BIRD WOMAN (by Ruth Marshall)

When will you fly?

I sit beside you,
bird-woman,
and touch your little-claw hand.
You turn,
your eyes still beautiful,
and gaze at something I cannot see.
Stick legs lead you
on a hollow-boned stumble
down the ward.
Your bird-heart races.
You watch the sky
and clash against the glass.
Come, let me hold you.
Rest in my cupped hands
till your tiny heart is still.
Bird-mother,
Helen,
your body has adapted to the air.
When will you fly?

THE THIRD WITCH by Rebecca Reisert (Review)

Scotland, mid-11th Century

Impatience rises in me like a bloody tide. ‘Should I seek Him out on the battlefield? Or must I go to His castle?’
Mad Helga only chuckles.
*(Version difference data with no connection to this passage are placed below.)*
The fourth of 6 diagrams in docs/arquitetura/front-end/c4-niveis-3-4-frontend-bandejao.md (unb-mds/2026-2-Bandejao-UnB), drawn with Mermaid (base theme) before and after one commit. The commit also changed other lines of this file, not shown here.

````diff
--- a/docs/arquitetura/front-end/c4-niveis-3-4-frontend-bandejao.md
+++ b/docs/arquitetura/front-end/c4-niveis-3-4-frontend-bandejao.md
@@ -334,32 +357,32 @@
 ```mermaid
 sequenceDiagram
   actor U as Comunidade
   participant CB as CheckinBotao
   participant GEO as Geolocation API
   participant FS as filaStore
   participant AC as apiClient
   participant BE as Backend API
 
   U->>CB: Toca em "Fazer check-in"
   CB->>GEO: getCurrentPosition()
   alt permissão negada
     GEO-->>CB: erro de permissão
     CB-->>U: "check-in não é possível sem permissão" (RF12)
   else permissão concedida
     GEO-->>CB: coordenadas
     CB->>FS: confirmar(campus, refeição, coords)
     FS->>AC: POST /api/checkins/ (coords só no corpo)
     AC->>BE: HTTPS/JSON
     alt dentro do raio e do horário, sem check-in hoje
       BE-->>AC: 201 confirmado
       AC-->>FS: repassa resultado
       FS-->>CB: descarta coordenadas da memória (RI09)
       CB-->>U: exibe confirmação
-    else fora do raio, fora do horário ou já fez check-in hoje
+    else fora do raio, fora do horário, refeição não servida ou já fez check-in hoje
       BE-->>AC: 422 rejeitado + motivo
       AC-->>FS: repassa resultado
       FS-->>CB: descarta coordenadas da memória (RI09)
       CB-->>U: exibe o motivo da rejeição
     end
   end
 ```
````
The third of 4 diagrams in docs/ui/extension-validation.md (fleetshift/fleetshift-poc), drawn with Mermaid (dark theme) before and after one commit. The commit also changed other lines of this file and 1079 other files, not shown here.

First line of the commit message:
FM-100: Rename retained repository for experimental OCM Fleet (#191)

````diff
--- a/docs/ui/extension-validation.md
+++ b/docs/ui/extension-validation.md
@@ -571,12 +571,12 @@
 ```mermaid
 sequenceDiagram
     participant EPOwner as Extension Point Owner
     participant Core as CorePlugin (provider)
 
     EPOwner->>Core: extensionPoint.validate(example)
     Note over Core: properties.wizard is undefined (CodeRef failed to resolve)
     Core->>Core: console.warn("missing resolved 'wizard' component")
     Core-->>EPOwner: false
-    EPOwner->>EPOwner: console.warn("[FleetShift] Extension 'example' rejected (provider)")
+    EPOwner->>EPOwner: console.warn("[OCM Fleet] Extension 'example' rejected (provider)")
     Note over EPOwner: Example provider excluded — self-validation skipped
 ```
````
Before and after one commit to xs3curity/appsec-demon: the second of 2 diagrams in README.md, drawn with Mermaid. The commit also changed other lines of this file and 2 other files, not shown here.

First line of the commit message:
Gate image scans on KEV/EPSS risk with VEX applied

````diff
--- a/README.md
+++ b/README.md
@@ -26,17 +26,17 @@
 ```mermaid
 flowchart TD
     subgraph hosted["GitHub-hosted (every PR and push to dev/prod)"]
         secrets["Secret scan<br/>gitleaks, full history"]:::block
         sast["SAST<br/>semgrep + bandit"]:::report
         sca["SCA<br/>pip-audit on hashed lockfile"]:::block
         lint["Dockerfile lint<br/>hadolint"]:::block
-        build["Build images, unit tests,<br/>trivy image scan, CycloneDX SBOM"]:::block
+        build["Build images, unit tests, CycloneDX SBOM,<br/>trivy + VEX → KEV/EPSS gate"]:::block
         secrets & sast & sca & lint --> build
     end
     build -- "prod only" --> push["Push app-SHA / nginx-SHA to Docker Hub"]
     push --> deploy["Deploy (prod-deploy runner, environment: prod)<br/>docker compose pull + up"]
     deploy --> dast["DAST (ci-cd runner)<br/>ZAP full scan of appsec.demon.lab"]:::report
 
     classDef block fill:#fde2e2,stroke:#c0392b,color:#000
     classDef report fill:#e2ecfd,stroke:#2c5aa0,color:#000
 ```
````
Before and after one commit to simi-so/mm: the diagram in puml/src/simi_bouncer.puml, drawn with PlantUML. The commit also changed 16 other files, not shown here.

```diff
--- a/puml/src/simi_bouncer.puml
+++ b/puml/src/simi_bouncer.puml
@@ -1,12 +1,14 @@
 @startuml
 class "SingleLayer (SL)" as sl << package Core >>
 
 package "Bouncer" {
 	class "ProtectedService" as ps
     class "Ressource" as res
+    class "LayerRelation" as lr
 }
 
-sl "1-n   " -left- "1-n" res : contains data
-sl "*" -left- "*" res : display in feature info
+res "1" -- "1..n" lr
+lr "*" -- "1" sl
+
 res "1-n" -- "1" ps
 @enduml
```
With one thick fingernail she flicks a bone into its place.
‘You daft old bat,’ I say, ‘speak plainly!’
Mad Helga holds up a tiny bone. The lower part dangles, broken. ‘See what your impatience has wrought? Once broken, never fully mended.’
‘I shall break your bones, old woman, if you do not answer me.’
Mad helga’s eye continues to twinkle. With the dangling end of the bone she draws a faint pattern in the ashes on the hearth.
‘Heed well, Gilly. These curls here, this is our own wood, Birnam.’ Her voice is suddenly as sane as a tax collector’s. ‘For two days you will travel through it. Until midday on the first day, travel due north. Then turn west for a day and a half. Partway through the morning of the third day, you must leave the wood and take to the road that folk call Old Grapius Road. Follow that road through the hills and mountains. ‘Twill not be an easy journey through the mountains, girl, but the road will lead you through the best passes. Finally you will come to a long silver loch. Travel north past its northernmost shore till you come at last to the castle of Inverness, his northern castle, perched high on a ridge above the firth where he can guard against attack from the loch, river or sea.’
I study the map of ashes, tracing its outlines onto my heart and searing its curves into my memory. Finally I look up. ‘Helga, I do not remember much of castles and their ways.How shall I gain admittance to the castle?’
Mad Helga’s hands thrust out suddenly, spilling the bones into the ashes. Her fingers flash about till the map is erased and the bones soiled and buried in the ashes. ‘Tis your revenge, not mine, lass. I neither know nor care whether you be admitted to his castle or no.’ She begins to rock back and forth, singing, ‘Greymalkin shall not stalk your rest, nor Ulfling seize your – ‘
I close my fingers around her wrists. ‘Stay with me, Mad Helga, just a moment more. Tell me, I beg you, once I gain admittance to the castle, what must I take to bring to you?’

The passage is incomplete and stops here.